◆ Exercise requirements: Only lines with the word "rcParams" belong in the answer; copy them from the records below.

◆ Entries provided:
★ ★ ★
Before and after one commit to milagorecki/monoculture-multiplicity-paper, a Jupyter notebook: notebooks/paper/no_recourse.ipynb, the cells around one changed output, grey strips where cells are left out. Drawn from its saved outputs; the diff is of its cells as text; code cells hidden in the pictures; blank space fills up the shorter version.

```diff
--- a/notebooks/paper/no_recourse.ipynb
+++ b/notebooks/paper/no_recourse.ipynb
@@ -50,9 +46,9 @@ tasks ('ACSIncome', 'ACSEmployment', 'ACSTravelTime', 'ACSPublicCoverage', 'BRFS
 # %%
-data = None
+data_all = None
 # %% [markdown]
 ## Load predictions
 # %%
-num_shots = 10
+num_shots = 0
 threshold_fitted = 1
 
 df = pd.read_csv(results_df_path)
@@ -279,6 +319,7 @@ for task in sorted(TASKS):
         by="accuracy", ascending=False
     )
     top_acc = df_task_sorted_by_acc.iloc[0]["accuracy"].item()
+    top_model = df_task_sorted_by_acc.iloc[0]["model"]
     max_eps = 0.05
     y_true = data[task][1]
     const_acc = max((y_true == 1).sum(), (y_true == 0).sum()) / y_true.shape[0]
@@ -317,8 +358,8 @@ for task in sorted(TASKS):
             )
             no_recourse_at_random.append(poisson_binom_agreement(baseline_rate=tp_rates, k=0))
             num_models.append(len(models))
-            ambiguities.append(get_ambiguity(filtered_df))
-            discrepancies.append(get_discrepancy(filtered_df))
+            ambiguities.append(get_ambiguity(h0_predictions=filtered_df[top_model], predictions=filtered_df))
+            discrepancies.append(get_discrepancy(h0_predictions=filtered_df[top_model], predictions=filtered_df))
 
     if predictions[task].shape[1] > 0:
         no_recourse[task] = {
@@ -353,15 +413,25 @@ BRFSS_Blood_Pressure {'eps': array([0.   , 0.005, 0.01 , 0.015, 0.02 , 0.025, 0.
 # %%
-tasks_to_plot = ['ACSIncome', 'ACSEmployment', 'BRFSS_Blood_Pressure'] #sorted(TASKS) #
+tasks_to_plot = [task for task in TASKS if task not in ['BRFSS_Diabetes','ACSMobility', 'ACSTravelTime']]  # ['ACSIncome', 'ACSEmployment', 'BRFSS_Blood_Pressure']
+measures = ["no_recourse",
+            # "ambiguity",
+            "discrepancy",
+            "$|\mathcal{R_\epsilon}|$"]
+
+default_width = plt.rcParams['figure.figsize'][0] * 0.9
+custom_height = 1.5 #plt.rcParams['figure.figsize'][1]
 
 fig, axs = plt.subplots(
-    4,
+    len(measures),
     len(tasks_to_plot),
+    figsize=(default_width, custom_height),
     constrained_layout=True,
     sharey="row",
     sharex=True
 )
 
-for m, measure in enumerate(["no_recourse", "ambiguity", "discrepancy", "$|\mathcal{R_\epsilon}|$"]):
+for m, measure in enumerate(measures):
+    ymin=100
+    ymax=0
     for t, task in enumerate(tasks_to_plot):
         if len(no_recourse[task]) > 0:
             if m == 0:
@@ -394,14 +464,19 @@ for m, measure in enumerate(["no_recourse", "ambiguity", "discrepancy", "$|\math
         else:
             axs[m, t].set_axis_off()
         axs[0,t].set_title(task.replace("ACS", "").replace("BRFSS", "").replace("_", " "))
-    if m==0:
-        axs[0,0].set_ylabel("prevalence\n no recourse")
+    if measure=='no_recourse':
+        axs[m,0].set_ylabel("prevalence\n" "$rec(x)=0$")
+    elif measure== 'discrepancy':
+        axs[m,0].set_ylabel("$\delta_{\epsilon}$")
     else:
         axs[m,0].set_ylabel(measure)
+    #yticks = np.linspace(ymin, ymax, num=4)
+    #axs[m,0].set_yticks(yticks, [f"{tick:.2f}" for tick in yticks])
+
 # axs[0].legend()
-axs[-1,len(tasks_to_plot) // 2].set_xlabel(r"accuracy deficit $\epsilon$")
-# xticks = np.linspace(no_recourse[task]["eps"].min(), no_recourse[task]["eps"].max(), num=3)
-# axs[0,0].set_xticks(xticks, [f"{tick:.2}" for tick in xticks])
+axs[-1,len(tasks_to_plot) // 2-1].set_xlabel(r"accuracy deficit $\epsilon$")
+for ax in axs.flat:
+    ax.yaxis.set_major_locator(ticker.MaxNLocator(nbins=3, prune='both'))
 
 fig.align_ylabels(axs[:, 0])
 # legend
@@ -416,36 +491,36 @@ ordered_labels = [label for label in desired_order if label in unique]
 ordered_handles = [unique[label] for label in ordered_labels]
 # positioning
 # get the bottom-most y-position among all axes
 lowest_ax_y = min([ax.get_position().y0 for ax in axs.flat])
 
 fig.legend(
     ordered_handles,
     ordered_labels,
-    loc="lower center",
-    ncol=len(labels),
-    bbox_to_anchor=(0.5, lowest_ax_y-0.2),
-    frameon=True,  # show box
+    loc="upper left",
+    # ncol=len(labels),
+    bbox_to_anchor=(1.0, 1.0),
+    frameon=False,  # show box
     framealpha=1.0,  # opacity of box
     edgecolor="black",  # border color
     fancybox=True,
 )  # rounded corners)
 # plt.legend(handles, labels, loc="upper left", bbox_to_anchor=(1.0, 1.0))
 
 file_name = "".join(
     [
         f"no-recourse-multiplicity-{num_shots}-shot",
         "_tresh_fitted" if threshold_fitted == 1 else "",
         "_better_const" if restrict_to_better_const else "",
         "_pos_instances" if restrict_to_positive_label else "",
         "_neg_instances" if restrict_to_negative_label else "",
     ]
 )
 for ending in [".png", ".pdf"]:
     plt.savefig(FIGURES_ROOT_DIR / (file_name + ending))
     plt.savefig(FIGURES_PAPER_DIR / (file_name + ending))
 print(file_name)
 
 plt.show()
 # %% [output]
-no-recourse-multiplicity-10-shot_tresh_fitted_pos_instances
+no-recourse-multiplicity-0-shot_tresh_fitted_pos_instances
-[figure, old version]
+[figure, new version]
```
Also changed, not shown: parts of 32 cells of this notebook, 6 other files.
★ ★ ★
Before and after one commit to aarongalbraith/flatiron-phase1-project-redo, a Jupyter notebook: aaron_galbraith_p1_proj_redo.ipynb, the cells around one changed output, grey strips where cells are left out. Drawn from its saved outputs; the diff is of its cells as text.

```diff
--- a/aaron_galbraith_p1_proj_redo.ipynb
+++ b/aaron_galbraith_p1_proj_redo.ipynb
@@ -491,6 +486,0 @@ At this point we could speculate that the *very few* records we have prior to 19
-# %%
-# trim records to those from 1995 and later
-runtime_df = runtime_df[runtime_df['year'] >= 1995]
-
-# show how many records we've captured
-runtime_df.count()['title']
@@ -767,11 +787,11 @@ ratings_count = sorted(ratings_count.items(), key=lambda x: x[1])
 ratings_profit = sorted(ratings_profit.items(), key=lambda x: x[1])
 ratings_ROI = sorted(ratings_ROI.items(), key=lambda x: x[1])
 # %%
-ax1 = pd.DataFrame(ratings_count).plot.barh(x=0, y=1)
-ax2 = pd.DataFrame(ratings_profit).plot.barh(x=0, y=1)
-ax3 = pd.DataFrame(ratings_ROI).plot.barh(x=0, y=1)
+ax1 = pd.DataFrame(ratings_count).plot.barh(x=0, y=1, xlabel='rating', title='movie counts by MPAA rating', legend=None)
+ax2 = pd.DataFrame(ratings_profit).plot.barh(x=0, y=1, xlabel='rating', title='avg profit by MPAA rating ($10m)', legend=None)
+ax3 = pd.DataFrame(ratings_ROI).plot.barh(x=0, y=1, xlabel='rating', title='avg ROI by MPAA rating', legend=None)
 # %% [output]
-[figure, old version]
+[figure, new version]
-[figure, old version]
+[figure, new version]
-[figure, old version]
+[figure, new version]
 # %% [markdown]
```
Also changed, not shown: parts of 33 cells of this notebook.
★ ★ ★
◆ Answer section:
+default_width = plt.rcParams['figure.figsize'][0] * 0.9
+custom_height = 1.5 #plt.rcParams['figure.figsize'][1]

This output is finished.